▶ Problem statement
Below is a block of entries, which should be copied verbatim apart from the pictures.
+++ Dataset excerpts
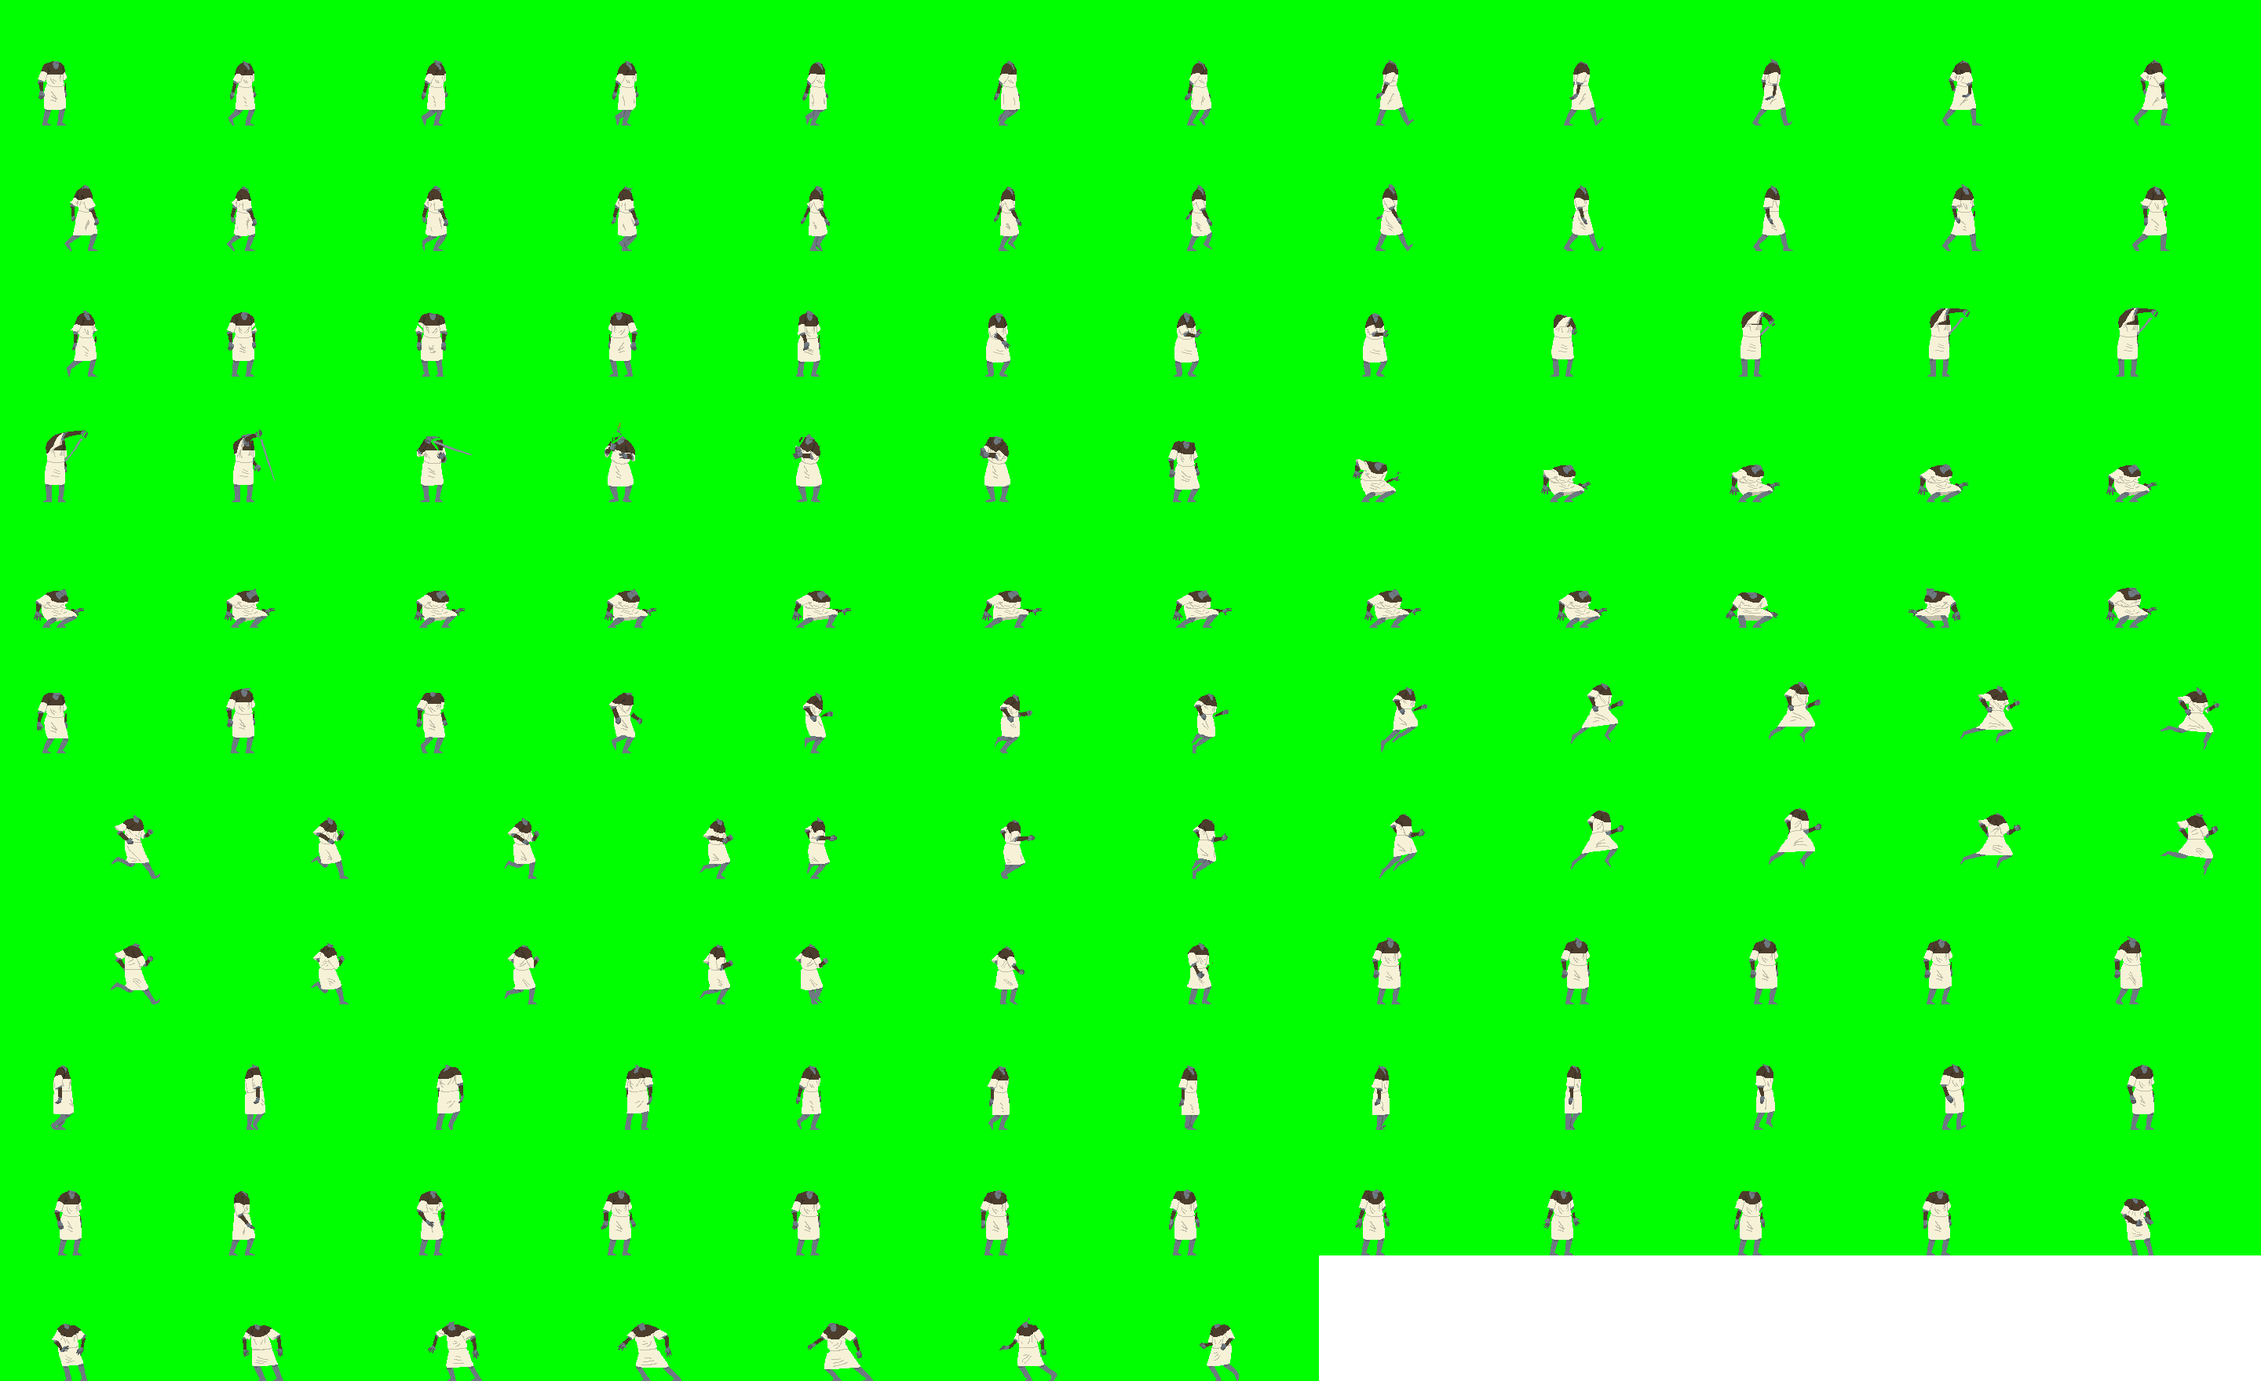
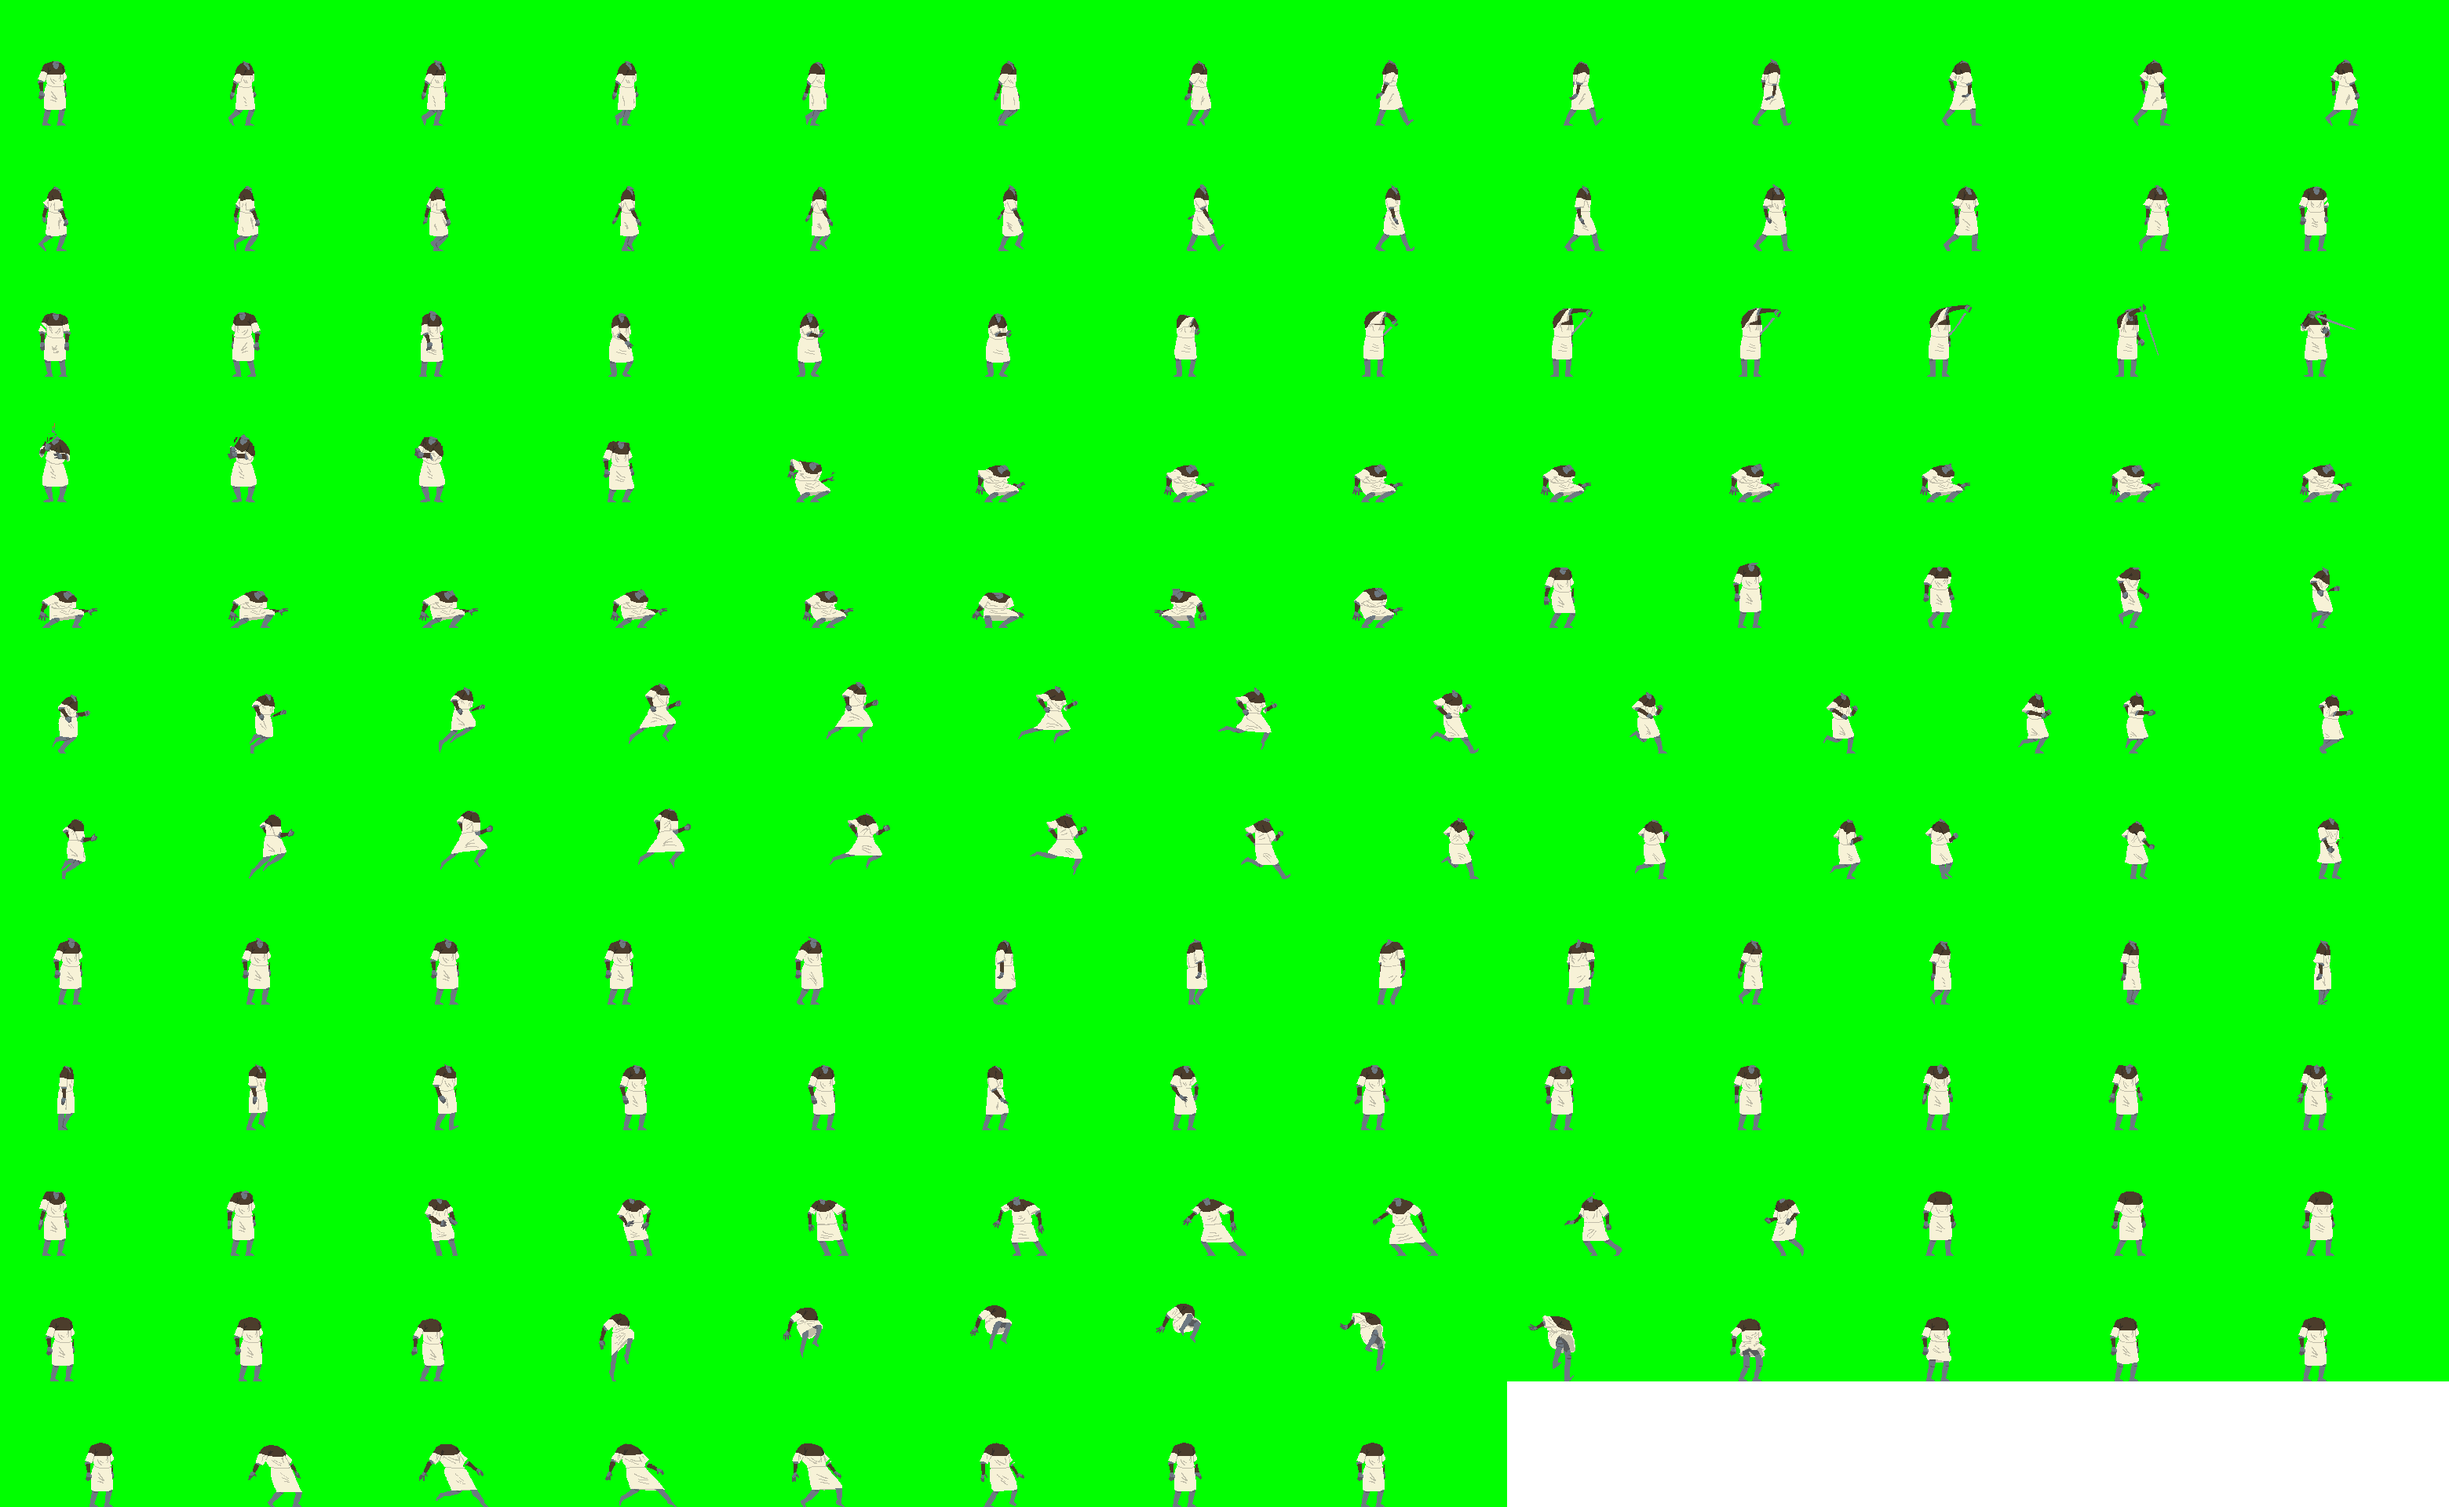
WCP: new main moves added

diff --git a/scripts/remove_sword.py b/scripts/remove_sword.py
@@ -1,0 +1,27 @@
+import sys
+import itertools
+from PIL import Image
+
+REMOVE = False
+SWORD_COLORS = (150, 161, 170, 255), (43, 54, 62, 255)
+GREEN = (0, 255, 0, 255)
+
+file = (
+    "D:/Works/code/GitHub/theWhiteCrowParrot/whitecrowparrot/"
+    "animations/whitecrow/exploration_sword.png")
+img = Image.open(file)
+img = img.convert("RGBA")
+
+pixdata = img.load()
+
+# Clean the background noise, if color != white, then set to black.
+
+for y, x in itertools.product(range(img.size[1]), range(img.size[0])):
+    if REMOVE:
+        if pixdata[x, y] in SWORD_COLORS:
+            pixdata[x, y] = GREEN
+    else:
+        if pixdata[x, y] not in SWORD_COLORS:
+            pixdata[x, y] = GREEN
+
+img.save(file)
++++++
▶ Response to the exercise
WCP: new main moves added

diff --git a/scripts/remove_sword.py b/scripts/remove_sword.py
@@ -1,0 +1,27 @@
+import sys
+import itertools
+from PIL import Image
+
+REMOVE = False
+SWORD_COLORS = (150, 161, 170, 255), (43, 54, 62, 255)
+GREEN = (0, 255, 0, 255)
+
+file = (
+    "D:/Works/code/GitHub/theWhiteCrowParrot/whitecrowparrot/"
+    "animations/whitecrow/exploration_sword.png")
+img = Image.open(file)
+img = img.convert("RGBA")
+
+pixdata = img.load()
+
+# Clean the background noise, if color != white, then set to black.
+
+for y, x in itertools.product(range(img.size[1]), range(img.size[0])):
+    if REMOVE:
+        if pixdata[x, y] in SWORD_COLORS:
+            pixdata[x, y] = GREEN
+    else:
+        if pixdata[x, y] not in SWORD_COLORS:
+            pixdata[x, y] = GREEN
+
+img.save(file)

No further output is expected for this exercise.